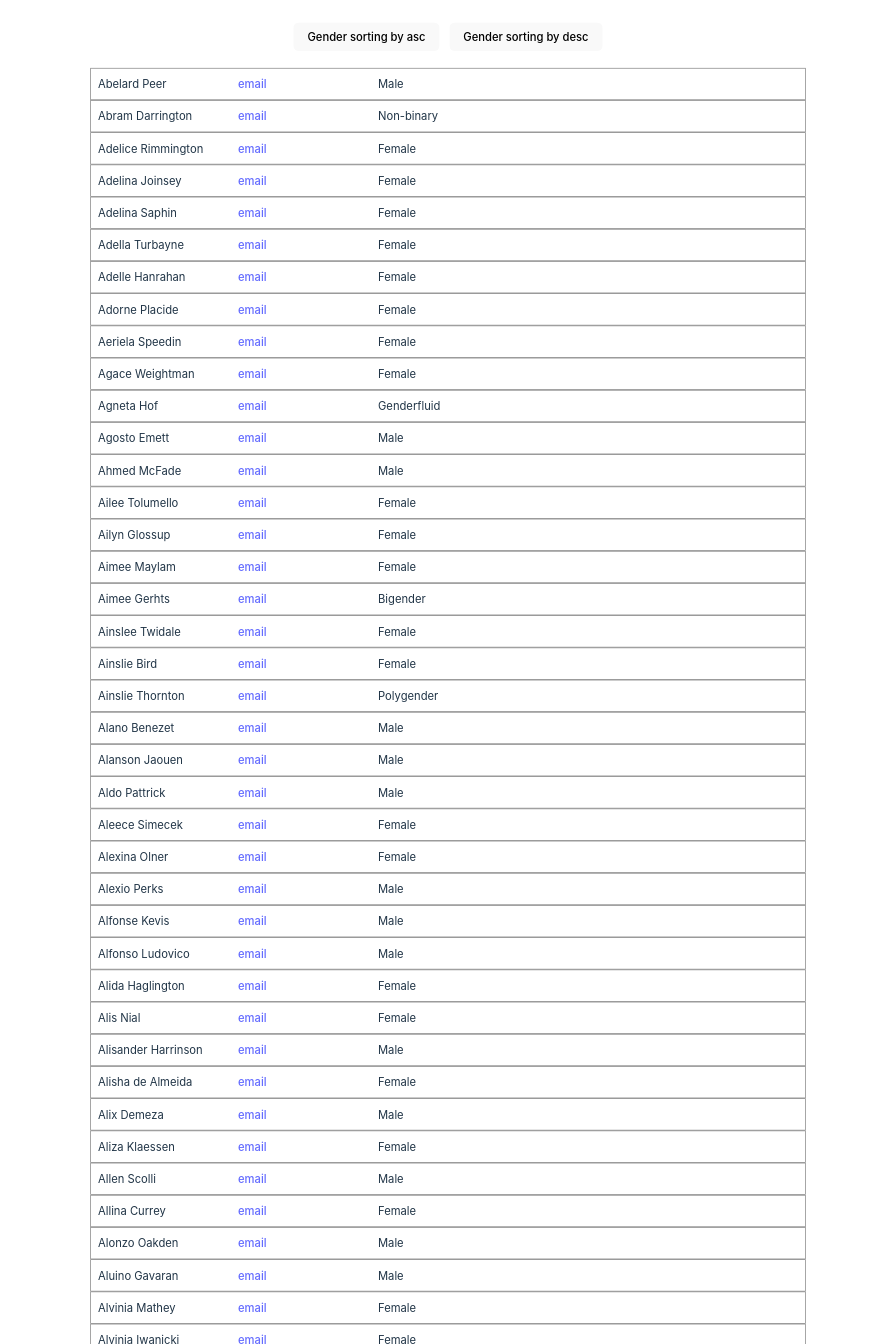
Repository: Kainar9292/sorting
Page: /
These files come from the project's save history. The page is drawn as it stood at one moment and after the next save; the edit follows.
The browser window is 1280 px wide. The pictures show the part of the page from y = 0 to 1920 px (the page is 46129 px tall before and 46153 px after), at 70% of full size.
The project was rebuilt for these pictures with package versions that can differ from the ones it lists, and the page was loaded fresh each time. Also part of the build but not shown: vite.config.js.

Above is the page before, as saved 2022-10-29 15:20:04.

### src/style.css
:root {
  font-family: Inter, Avenir, Helvetica, Arial, sans-serif;
  font-size: 16px;
  line-height: 24px;
  font-weight: 400;

  color-scheme: light dark;
  color: rgba(255, 255, 255, 0.87);
  background-color: #242424;

  font-synthesis: none;
  text-rendering: optimizeLegibility;
  -webkit-font-smoothing: antialiased;
  -moz-osx-font-smoothing: grayscale;
  -webkit-text-size-adjust: 100%;
}

a {
  font-weight: 500;
  color: #646cff;
  text-decoration: inherit;
}
a:hover {
  color: #535bf2;
}

a {
  font-weight: 500;
  color: #646cff;
  text-decoration: inherit;
}
a:hover {
  color: #535bf2;
}

body {
  margin: 0;
  display: flex;
  place-items: center;
  min-width: 320px;
  min-height: 100vh;
}

h1 {
  font-size: 3.2em;
  line-height: 1.1;
}

button {
  border-radius: 8px;
  border: 1px solid transparent;
  padding: 0.6em 1.2em;
  font-size: 1em;
  font-weight: 500;
  font-family: inherit;
  background-color: #1a1a1a;
  cursor: pointer;
  transition: border-color 0.25s;
}
button:hover {
  border-color: #646cff;
}
button:focus,
button:focus-visible {
  outline: 4px auto -webkit-focus-ring-color;
}

.card {
  padding: 2em;
}

#app {
  max-width: 1280px;
  margin: 0 auto;
  padding: 2rem;
  text-align: center;
}

@media (prefers-color-scheme: light) {
  :root {
    color: #213547;
    background-color: #ffffff;
  }
  a:hover {
    color: #747bff;
  }
  button {
    background-color: #f9f9f9;
  }
}

.users {
  display: flex;
  flex-direction: column;
}

.users_item {
  display: flex;
  width: 1000px;
  padding: 10px;
  justify-content: flex-start;
  border: 1px solid gray;
}

.users_item-name {
  display: flex;
  flex-basis: 200px;
}

.users_item-email {
  display: flex;
  flex-basis: 200px;
}

### src/App.vue
<template>
  <Users/>
</template>

<script setup>
import Users from './components/Users.vue'
</script>

### src/components/Users.vue
<template>
  <button @click="sortingByField('gender')">Gender sorting by asc</button>
  &nbsp;
  <button @click="sortingByField('gender', 'desc')">
    Gender sorting by desc
  </button>

  <br />
  <br />
  <div class="users">
    <div class="users_item" v-for="item in state.users">
      <div class="users_item-name">{{ item.first_name }} {{ item.last_name }}</div>
      <a class="users_item-email" href="mailto:{{item.email}}">email</a>
      <div>{{ item.gender }}</div>
      <!-- <br />
      <br /> -->
    </div>
  </div>
</template>

<script setup>
import { reactive } from 'vue';
import { users } from '../service/getUsers';

const state = reactive({
  users: [],
});

state.users = users;

function sortingByField(sortedField, sordetType) {
  state.users = state.users.sort((a, b) => {
    if (sordetType === 'desc') {
      return a[sortedField] < b[sortedField] ? 1 : -1;
    } else {
      return a[sortedField] > b[sortedField] ? 1 : -1;
    }
  });
}

sortingByField('first_name');
</script>

Loaded but not shown: index.html (common file); src/main.js (common file); src/service/getUsers.js (1000 lines, source omitted)

After the next save:
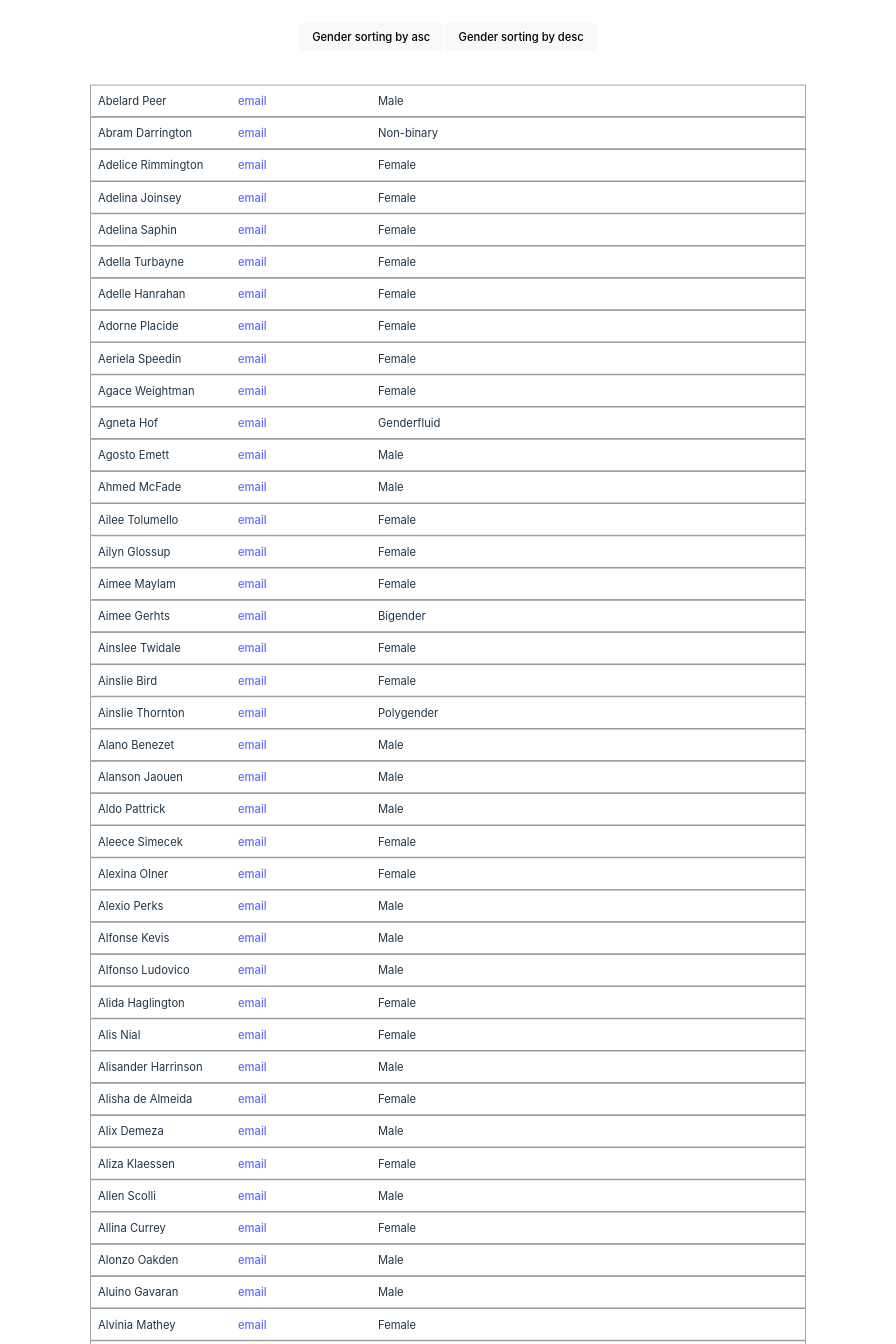
Saved 65 s later.
--- a/src/components/Users.vue
+++ b/src/components/Users.vue
@@ -1,9 +1,11 @@
 <template>
-  <button @click="sortingByField('gender')">Gender sorting by asc</button>
-  &nbsp;
-  <button @click="sortingByField('gender', 'desc')">
-    Gender sorting by desc
-  </button>
+  <div class="users_button">
+    <button @click="sortingByField('gender')">Gender sorting by asc</button>
+
+    <button @click="sortingByField('gender', 'desc')">
+      Gender sorting by desc
+    </button>
+  </div>
 
   <br />
   <br />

------

- **DIRECTIONS**: Make an exact copy of the data above, pictures excluded.

- **ANSWER**:
Repository: Kainar9292/sorting
Page: /
These files come from the project's save history. The page is drawn as it stood at one moment and after the next save; the edit follows.
The browser window is 1280 px wide. The pictures show the part of the page from y = 0 to 1920 px (the page is 46129 px tall before and 46153 px after), at 70% of full size.
The project was rebuilt for these pictures with package versions that can differ from the ones it lists, and the page was loaded fresh each time. Also part of the build but not shown: vite.config.js.

Above is the page before, as saved 2022-10-29 15:20:04.

### src/style.css
:root {
  font-family: Inter, Avenir, Helvetica, Arial, sans-serif;
  font-size: 16px;
  line-height: 24px;
  font-weight: 400;

  color-scheme: light dark;
  color: rgba(255, 255, 255, 0.87);
  background-color: #242424;

  font-synthesis: none;
  text-rendering: optimizeLegibility;
  -webkit-font-smoothing: antialiased;
  -moz-osx-font-smoothing: grayscale;
  -webkit-text-size-adjust: 100%;
}

a {
  font-weight: 500;
  color: #646cff;
  text-decoration: inherit;
}
a:hover {
  color: #535bf2;
}

a {
  font-weight: 500;
  color: #646cff;
  text-decoration: inherit;
}
a:hover {
  color: #535bf2;
}

body {
  margin: 0;
  display: flex;
  place-items: center;
  min-width: 320px;
  min-height: 100vh;
}

h1 {
  font-size: 3.2em;
  line-height: 1.1;
}

button {
  border-radius: 8px;
  border: 1px solid transparent;
  padding: 0.6em 1.2em;
  font-size: 1em;
  font-weight: 500;
  font-family: inherit;
  background-color: #1a1a1a;
  cursor: pointer;
  transition: border-color 0.25s;
}
button:hover {
  border-color: #646cff;
}
button:focus,
button:focus-visible {
  outline: 4px auto -webkit-focus-ring-color;
}

.card {
  padding: 2em;
}

#app {
  max-width: 1280px;
  margin: 0 auto;
  padding: 2rem;
  text-align: center;
}

@media (prefers-color-scheme: light) {
  :root {
    color: #213547;
    background-color: #ffffff;
  }
  a:hover {
    color: #747bff;
  }
  button {
    background-color: #f9f9f9;
  }
}

.users {
  display: flex;
  flex-direction: column;
}

.users_item {
  display: flex;
  width: 1000px;
  padding: 10px;
  justify-content: flex-start;
  border: 1px solid gray;
}

.users_item-name {
  display: flex;
  flex-basis: 200px;
}

.users_item-email {
  display: flex;
  flex-basis: 200px;
}

### src/App.vue
<template>
  <Users/>
</template>

<script setup>
import Users from './components/Users.vue'
</script>

### src/components/Users.vue
<template>
  <button @click="sortingByField('gender')">Gender sorting by asc</button>
  &nbsp;
  <button @click="sortingByField('gender', 'desc')">
    Gender sorting by desc
  </button>

  <br />
  <br />
  <div class="users">
    <div class="users_item" v-for="item in state.users">
      <div class="users_item-name">{{ item.first_name }} {{ item.last_name }}</div>
      <a class="users_item-email" href="mailto:{{item.email}}">email</a>
      <div>{{ item.gender }}</div>
      <!-- <br />
      <br /> -->
    </div>
  </div>
</template>

<script setup>
import { reactive } from 'vue';
import { users } from '../service/getUsers';

const state = reactive({
  users: [],
});

state.users = users;

function sortingByField(sortedField, sordetType) {
  state.users = state.users.sort((a, b) => {
    if (sordetType === 'desc') {
      return a[sortedField] < b[sortedField] ? 1 : -1;
    } else {
      return a[sortedField] > b[sortedField] ? 1 : -1;
    }
  });
}

sortingByField('first_name');
</script>

Loaded but not shown: index.html (common file); src/main.js (common file); src/service/getUsers.js (1000 lines, source omitted)

After the next save:
Saved 65 s later.
--- a/src/components/Users.vue
+++ b/src/components/Users.vue
@@ -1,9 +1,11 @@
 <template>
-  <button @click="sortingByField('gender')">Gender sorting by asc</button>
-  &nbsp;
-  <button @click="sortingByField('gender', 'desc')">
-    Gender sorting by desc
-  </button>
+  <div class="users_button">
+    <button @click="sortingByField('gender')">Gender sorting by asc</button>
+
+    <button @click="sortingByField('gender', 'desc')">
+      Gender sorting by desc
+    </button>
+  </div>
 
   <br />
   <br />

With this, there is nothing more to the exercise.